My sympathies go out to Elana at Forrester who had her wallet stolen recently. She recounts her experience on her blog.
Her prescriptions to financial services firms are right on. Here’s what I’d add:
Financial services firms must identify the moments of truth.”
Customer loyalty to financial firms is driven by the stories customers tell themselves (not just the “authentic” stories marketers tell customers). These stories are born out of the high-emotion interactions that customers have with their financial providers — what McKinsey refers to as “moments of truth.”
What the firms Elana dealt with failed to recognize was that reporting a lost or stolen card is a highly emotional situation. One that warrants special treatment.
If any of them had immediately put her through to a human who said “I will personally handle your situation, and help you through this”, she would have glowed about its service. She’d believe that that firm was truly different. Most importantly, it would become a “story a loyal customer tells”.
But none of the firms did this. They didn’t recognize a moment of truth.
Identifying the moments of truth isn’t rocket science. Market research can help you determine which interactions have a higher emotional impact than others. Simple common sense can help, too. Which is probably why Elana said that becoming customer-centric isn’t THAT hard.
Update: For further discussion on this, see this post on Analytical Engine.

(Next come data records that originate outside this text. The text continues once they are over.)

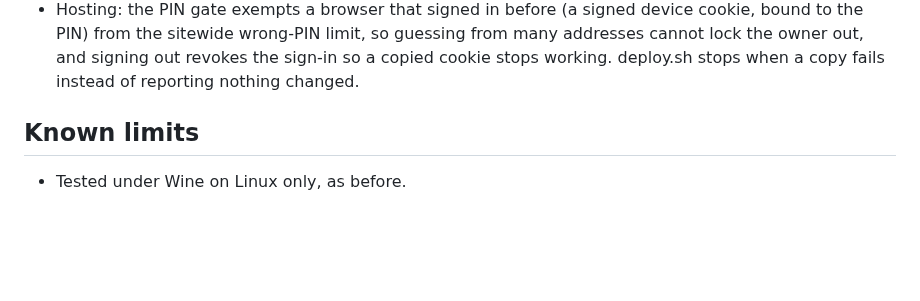
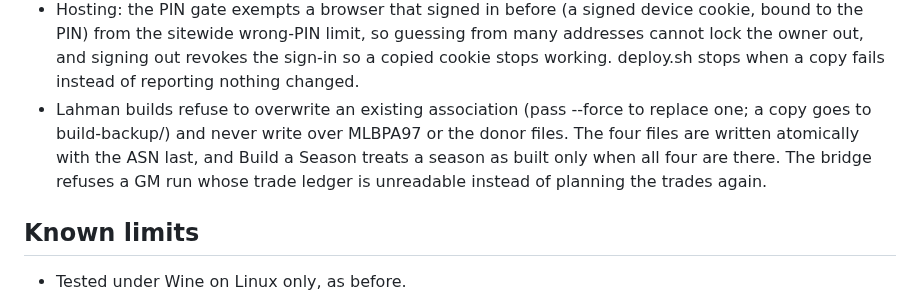
Before and after one commit to wburns02/bbpro98, a Markdown page: release/NOTES-v1.0.3.md, the part around the change. Rendered like a GitHub page; blank space fills up the shorter version.

Commit message:
notes: build safety and GM ledger refusal
Co-Authored-By: Claude Opus 5.5 <noreply@anthropic.com>
Claude-Session: https://claude.ai/code/session_01Q214aJwww1ewX9BLXcUXEn

```diff
--- a/release/NOTES-v1.0.3.md
+++ b/release/NOTES-v1.0.3.md
@@ -61,6 +61,10 @@ its text; they do not replace it.
 - Hosting: the PIN gate exempts a browser that signed in before (a signed device cookie, bound to the PIN) from the
   sitewide wrong-PIN limit, so guessing from many addresses cannot lock the owner out, and signing out revokes the
   sign-in so a copied cookie stops working. deploy.sh stops when a copy fails instead of reporting nothing changed.
+- Lahman builds refuse to overwrite an existing association (pass --force to replace one; a copy goes to
+  build-backup/) and never write over MLBPA97 or the donor files. The four files are written atomically with the ASN
+  last, and Build a Season treats a season as built only when all four are there. The bridge refuses a GM run whose
+  trade ledger is unreadable instead of planning the trades again.
 
 ## Known limits
 
```
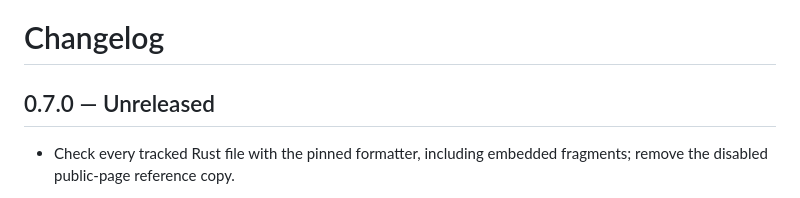
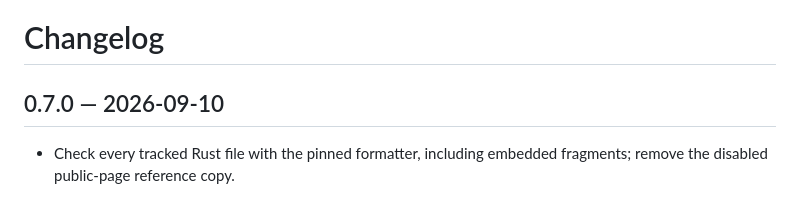
Before and after one commit to alexhaberl/VaultLink, a Markdown page: CHANGELOG.md, the part around the change. Rendered like a GitHub page.

Commit message:
docs: schedule 0.7.0 release for September 10

```diff
--- a/CHANGELOG.md
+++ b/CHANGELOG.md
@@ -1,6 +1,6 @@
 # Changelog
 
-## 0.7.0 — Unreleased
+## 0.7.0 — 2026-09-10
 
 - Check every tracked Rust file with the pinned formatter, including embedded fragments; remove the disabled public-page reference copy.
 - Add preview/ZIP cancellation and raw-preview regressions, real server/TLS/shutdown process-smokes, merged unit/process coverage and measured local coverage floors.
```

Technorati Tags: Banking, Forrester, McKinsey, Moment of truth, Customer loyalty